No time to exercise? Have you heard about the benefits of shorter, more intense workouts? High-Intensity Training (HIT) is all the rage these days among people with little time to hit the gym. Getting in a great workout in the time it takes to walk across the mall parking lot or wait in line for your morning coffee might sound too good to be true. How effective can a 15-minute workout (no matter how intense) really be?
What is High-Intensity Exercise?
High-intensity exercise requires developing a workout routine that alternates between intense bursts of activity (like sprinting) with lower level activity, like walking.
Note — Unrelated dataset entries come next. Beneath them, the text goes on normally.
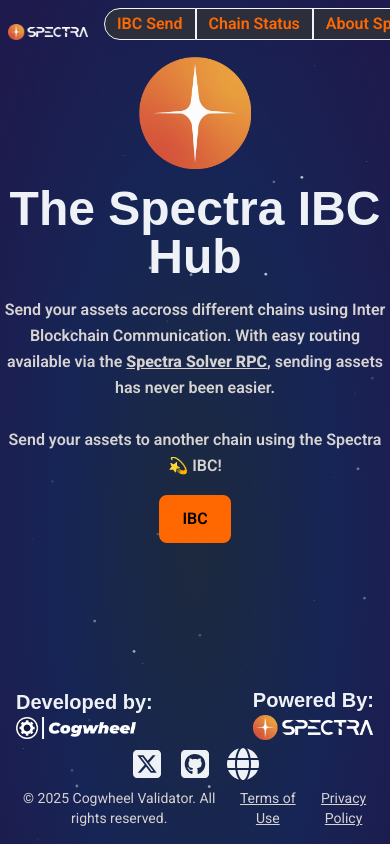
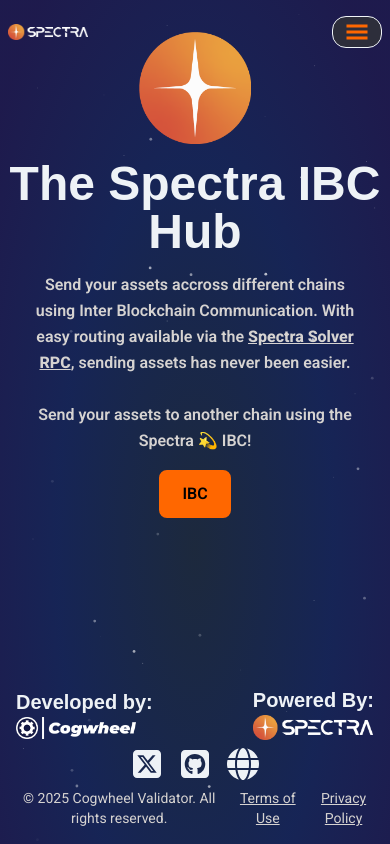
Before and after one commit to Cogwheel-Validator/spectra-portal, a Next.js app in the folder ibc_app/: page / in a window 390 px wide. Built offline with nearby package versions, Linux system fonts and the light colour scheme; a web font is replaced by a local one.

Commit message:
Changed the mobile menu, small changes to the main page

```diff
--- a/ibc_app/src/app/page.tsx
+++ b/ibc_app/src/app/page.tsx
@@ -7,7 +7,7 @@
     return (
         <div className="relative w-full min-h-screen bg-blend-soft-light bg-radial-[at_50%_65%] from-slate-800 via-blue-950 to-indigo-950 to-90%">
             <Particles className="absolute inset-0 z-0" />
-            <div className="relative z-10 flex max-w-5xl mx-auto flex-col items-center justify-center min-h-[600px]">
+            <div className="relative z-10 flex max-w-5xl mx-auto flex-col items-center justify-center min-h-[550px]">
                 <div className="flex flex-col items-center justify-center space-y-4 text-base-content">
                     <Image
                         src="/spectra_logo.png"
@@ -18,7 +18,7 @@
                         height={360}
                     />
                     <h1 className="text-5xl text-center">The Spectra IBC Hub</h1>
-                    <p className="max-w-lg md:max-w-2xl lg:max-w-4xl  font-semibold leading-relaxed text-center">
+                    <p className="max-w-80 md:max-w-lg font-semibold leading-relaxed text-center">
                         Send your assets accross different chains using Inter Blockchain
                         Communication. With easy routing available via the{" "}
                         <u className="font-extrabold">Spectra Solver RPC</u>, sending assets has
--- a/ibc_app/src/components/ui/menu/menuPhone.tsx
+++ b/ibc_app/src/components/ui/menu/menuPhone.tsx
@@ -1,21 +1,14 @@
 import Image from "next/image";
 import Link from "next/link";
 import type { JSX } from "react";
+import { MenuSelectionClient } from "@/components/ui/menu/menuPhoneClient";
 import type { MenuItem } from "./types";
 
 export default function MenuPhone({ menuItems }: { menuItems: MenuItem[] }): JSX.Element {
-    const maxElements: number = 3;
-    const menu: MenuItem[] = [];
-    const overflowItems: MenuItem[] = [];
-    for (let i = 0; i < menuItems.length; i++) {
-        if (i < maxElements) {
-            menu.push(menuItems[i]);
-        } else {
-            overflowItems.push(menuItems[i]);
-        }
-    }
+    const menuElements: JSX.Element[] = generateJSXMenuSelection(menuItems);
+
     return (
-        <div className="navbar items-center align-baseline fixed z-20 space-x-4">
+        <div className="navbar items-center justify-between align-baseline fixed z-20 space-x-4">
             <Image
                 src="/logo.png"
                 alt="Spectra Logo"
@@ -24,41 +17,21 @@
                 className="w-20"
                 loading="eager"
             />
-            <div className="flex flex-row rounded-box backdrop-blur-sm">
-                {menu.map((item, index) => (
-                    <button
-                        type="button"
-                        className={`btn btn-primary btn-soft btn-sm border-accent border ${
-                            index === 0 ? "rounded-none rounded-l-box" : "rounded-none"
-                        }`}
-                        key={item.label}
-                    >
-                        <Link
-                            href={item.href}
-                            target={item.newTab ? "_blank" : undefined}
-                            rel={item.newTab ? "noopener noreferrer" : undefined}
-                        >
-                            {item.label}
-                        </Link>
-                    </button>
-                ))}
-                {overflowItems.length > 0 && (
-                    <ul className="menu btn btn-primary btn-soft btn-sm border-accent border rounded-r-box">
-                        ...
-                        {overflowItems.map((item) => (
-                            <li key={item.label}>
-                                <Link
-                                    href={item.href}
-                                    target={item.newTab ? "_blank" : undefined}
-                                    rel={item.newTab ? "noopener noreferrer" : undefined}
-                                >
-                                    {item.label}
-                                </Link>
-                            </li>
-                        ))}
-                    </ul>
-                )}
-            </div>
+            <MenuSelectionClient elements={menuElements} />
         </div>
     );
 }
+
+function generateJSXMenuSelection(items: MenuItem[]): JSX.Element[] {
+    return items.map((item, index) => (
+        <Link
+            key={`${item.label}-${index}`}
+            href={item.href}
+            target={item.newTab ? "_blank" : undefined}
+            rel={item.newTab ? "noopener noreferrer" : undefined}
+            className="btn btn-primary btn-soft btn-sm border-accent border rounded-xl w-full"
+        >
+            {item.label}
+        </Link>
+    ));
+}
--- /dev/null
+++ b/ibc_app/src/components/ui/menu/menuPhoneClient.tsx
@@ -0,0 +1,61 @@
+"use client";
+
+import type { JSX } from "react";
+import { useEffect, useRef, useState } from "react";
+import { GiHamburgerMenu } from "react-icons/gi";
+import { MdOutlineClose } from "react-icons/md";
+
+export function MenuSelectionClient({ elements }: { elements: JSX.Element[] }): JSX.Element {
+    const [isOpen, setIsOpen] = useState(false);
+    const menuRef = useRef<HTMLDivElement>(null);
+
+    // Close menu when clicking outside
+    useEffect(() => {
+        function handleClickOutside(event: MouseEvent) {
+            if (menuRef.current && !menuRef.current.contains(event.target as Node)) {
+                setIsOpen(false);
+            }
+        }
+
+        if (isOpen) {
+            document.addEventListener("mousedown", handleClickOutside);
+        }
+
+        return () => {
+            document.removeEventListener("mousedown", handleClickOutside);
+        };
+    }, [isOpen]);
+
+    return (
+        <div className="relative" ref={menuRef}>
+            <button
+                type="button"
+                className="btn btn-primary btn-soft btn-sm border-accent border rounded-xl"
+                onClick={() => setIsOpen(!isOpen)}
+                aria-label="Toggle menu"
+                aria-expanded={isOpen}
+            >
+                {isOpen ? (
+                    <MdOutlineClose className="w-6 h-6 transition-transform duration-300" />
+                ) : (
+                    <GiHamburgerMenu className="w-6 h-6 transition-transform duration-300" />
+                )}
+            </button>
+
+            {isOpen && (
+                <div
+                    role="menu"
+                    className="absolute top-full right-0 mt-2 flex flex-col gap-2 p-3 rounded-box backdrop-blur-sm bg-base-100 shadow-lg border border-accent min-w-[200px]"
+                    onClick={() => setIsOpen(false)}
+                    onKeyDown={(event) => {
+                        if (event.key === "Escape") {
+                            setIsOpen(false);
+                        }
+                    }}
+                >
+                    {elements}
+                </div>
+            )}
+        </div>
+    );
+}
```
For instance, a HIT routine may consist of two minutes of full out sprinting, followed by one minute of walking, then three minutes of sprinting, etc.
Does High-Intensity Exercise Really Work?
With more and more people touting the benefits of HIT exercise, the American College of Sports Medicine conducted an in-depth study in 2011 to see if the results lived up to the hype. The results were clear: high-intensity exercise improved cardiovascular health, burned more fat and calories, and built more muscle.
Compared to general aerobic exercise, HIT helped participants match the aerobic capacity of jogging and running in one-third of the time. As reported by the American College of Sports Medicine, just two weeks of high-intensity workouts can help improve a person’s aerobic capacity to match the levels of those who participate in endurance training for six to eight weeks.
How High-Intensity Exercise Affects the Body
Every type of exercise is good for the body. Studies show that a mere 20 minutes of moving is going to improve your overall well-being. But, if you want to experience more astounding results from exercise, a high-intensity workout can give you some real benefits. Here's what you can expect to see when you start HIT:
High-intensity workouts make you breathe faster and heavier. This pumps more blood to your muscles, including your lung muscles. With five times more oxygen being taken in during high-intensity exercise, the muscles surrounding the lungs get stronger.
A heart that is forced to pump harder during a tough workout is going to get stronger and stronger, making your entire body healthier.
During HIT, blood and oxygen flow is increased in the brain. This promotes new brain cell growth which can increase memory and even make you smarter.
A Stronger Body Core
The body consists of 29 core muscles, primarily in the back, abdomen and pelvis. High-intensity exercise has been shown to increase strength and flexibility in these core muscles, and that can lead to a stronger back. The healthier the back and spine, the better able you are to stay balanced and stable. This helps you remain active as you age, which leads to a healthier and longer life.
Are There Any Risks?
Any type of physical activity comes with some risk, and high-intensity exercise is no exception. Some of the things to be aware of are:
- A higher incidence of injury. The harder you work out, the more careful you need to be to avoid injury. Be sure that you are doing every exercise correctly.
- An inability to keep up. Just because a high-intensity workout is short, doesn’t mean it's easy. It is extremely important to allow your body to adjust to this type of strenuous exercise routine. Start slow and build up the intensity of the workout over a few days or weeks. This is especially vital for people who have not worked out much in the past.
Keeping Your Body Strong
The human body needs to exercise in order to work properly. By integrating a solid exercise routine into your daily life, you can help your body remain strong and healthy for years to come.
Not sure if you can handle such an intense workout? Recovering from an injury? Be sure to make an appointment with Capital City Neurosurgery for a complete evaluation by our esteemed neurosurgeon Dr. Kelly Kiehm and for tips on how best to safely integrate a high-intensity exercise into your workout routine.